One of the ironies of management is that what we think our team wants different things from what we want from our managers.
Here are the top three things we see managers wanting from THEIR managers:
To feel valued for the work we've done.
As a manager yourself you are responsible for so much
- recruiting new members of your team
- onboarding and training your team
- regular 1-2-1's and target setting
- annual budgetting
- managing a P&L
It's a broad range of skills, and if you're really working hard on particular areas how nice is it to hear:
"Well done filling those jobs so quickly"
"Your budgetting this year has been spot on"
"Your team are the best motivated in the company"
It's amazing to feel valued and to have the fact that you go above and beyond be recognised.
To feel in on things
As a manager you probably have more access to information than you did as a team member. But even now you probably crave more information about the company strategy, about the plans for the future and how the previous results are being perceived.
You probably feel that if you had more access to this information then you'd feel more engaged, more like it was 'your' company, and that you'd be able to make better decisions that are aligned with the wider strategy.
Support around your personal life
Whether you are single or married, living with a partner or your parents you have a personal life, and there are other people that you are related to. Whether you have an ill relative, a big anniversary coming up, or a child's birthday it is so motivating to have some support from your company around these events.
It says that the company sees you as an adult.

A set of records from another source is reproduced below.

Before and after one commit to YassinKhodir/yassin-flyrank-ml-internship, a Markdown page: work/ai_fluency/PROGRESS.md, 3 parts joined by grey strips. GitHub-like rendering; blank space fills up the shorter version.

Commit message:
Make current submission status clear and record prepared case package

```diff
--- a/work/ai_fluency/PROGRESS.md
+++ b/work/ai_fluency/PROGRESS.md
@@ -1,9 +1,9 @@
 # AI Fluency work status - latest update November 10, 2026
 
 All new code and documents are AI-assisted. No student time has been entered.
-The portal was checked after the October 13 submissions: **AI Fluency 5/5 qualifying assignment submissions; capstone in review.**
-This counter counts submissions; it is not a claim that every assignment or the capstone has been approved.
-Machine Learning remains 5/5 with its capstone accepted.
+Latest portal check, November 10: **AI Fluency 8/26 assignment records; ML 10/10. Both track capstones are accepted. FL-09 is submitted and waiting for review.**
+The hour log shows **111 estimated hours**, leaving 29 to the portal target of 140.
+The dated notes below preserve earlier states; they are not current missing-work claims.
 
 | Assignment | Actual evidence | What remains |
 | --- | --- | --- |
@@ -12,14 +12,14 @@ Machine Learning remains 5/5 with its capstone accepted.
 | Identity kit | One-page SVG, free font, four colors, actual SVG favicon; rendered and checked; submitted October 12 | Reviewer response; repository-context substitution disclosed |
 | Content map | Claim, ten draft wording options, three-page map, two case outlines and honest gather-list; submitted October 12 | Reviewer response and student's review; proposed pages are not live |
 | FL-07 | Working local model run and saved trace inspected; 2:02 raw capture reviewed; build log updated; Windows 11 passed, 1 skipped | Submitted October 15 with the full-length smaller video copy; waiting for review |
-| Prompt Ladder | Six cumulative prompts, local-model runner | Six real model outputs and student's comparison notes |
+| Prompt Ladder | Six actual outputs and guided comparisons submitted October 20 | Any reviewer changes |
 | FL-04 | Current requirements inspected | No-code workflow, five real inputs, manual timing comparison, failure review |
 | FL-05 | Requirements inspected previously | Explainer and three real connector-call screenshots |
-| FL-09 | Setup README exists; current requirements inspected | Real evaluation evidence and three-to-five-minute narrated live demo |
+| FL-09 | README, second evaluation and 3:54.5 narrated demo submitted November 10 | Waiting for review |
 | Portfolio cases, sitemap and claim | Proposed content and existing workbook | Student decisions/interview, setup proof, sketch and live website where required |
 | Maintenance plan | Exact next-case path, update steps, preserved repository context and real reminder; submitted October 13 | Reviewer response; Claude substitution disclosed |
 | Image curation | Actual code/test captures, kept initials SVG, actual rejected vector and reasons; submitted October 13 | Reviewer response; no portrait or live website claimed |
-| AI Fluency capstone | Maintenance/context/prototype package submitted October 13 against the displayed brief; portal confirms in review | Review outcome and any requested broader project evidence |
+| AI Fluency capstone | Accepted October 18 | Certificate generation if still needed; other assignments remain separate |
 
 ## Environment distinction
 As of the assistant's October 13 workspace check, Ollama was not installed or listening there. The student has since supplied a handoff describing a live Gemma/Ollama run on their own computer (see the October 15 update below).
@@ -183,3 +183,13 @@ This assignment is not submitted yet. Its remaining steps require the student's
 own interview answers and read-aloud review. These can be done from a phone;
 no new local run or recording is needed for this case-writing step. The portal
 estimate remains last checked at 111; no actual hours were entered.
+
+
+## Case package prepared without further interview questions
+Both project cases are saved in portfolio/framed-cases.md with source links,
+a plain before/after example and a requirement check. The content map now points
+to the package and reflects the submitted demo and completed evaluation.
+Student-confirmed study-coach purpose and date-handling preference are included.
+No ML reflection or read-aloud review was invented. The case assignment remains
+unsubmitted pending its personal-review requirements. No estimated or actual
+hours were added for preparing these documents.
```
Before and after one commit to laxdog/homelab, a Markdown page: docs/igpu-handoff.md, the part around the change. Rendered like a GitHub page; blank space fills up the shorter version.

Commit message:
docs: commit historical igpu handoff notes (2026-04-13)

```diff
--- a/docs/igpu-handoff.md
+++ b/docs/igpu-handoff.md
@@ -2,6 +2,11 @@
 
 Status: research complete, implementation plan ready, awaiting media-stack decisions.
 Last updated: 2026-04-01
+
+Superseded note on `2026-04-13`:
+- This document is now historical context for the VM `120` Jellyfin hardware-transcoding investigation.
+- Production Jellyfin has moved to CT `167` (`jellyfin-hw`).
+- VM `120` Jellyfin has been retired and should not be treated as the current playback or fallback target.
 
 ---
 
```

It says you are responsible enough to get your work done when you need to, but you can also support your family when you need to.
Flexibility around your family shows that your company trusts you and helps you become a more engaged manager.
These are three things that we really want from our own managers, and yet when we look at our own teams we can easily focus on career progression, salaries, and benefits as the main levers to try and motivate.
Spend a moment thinking about what you want from a manager and then about how you might be able to deliver that to your team members. We're pretty sure they want the same things!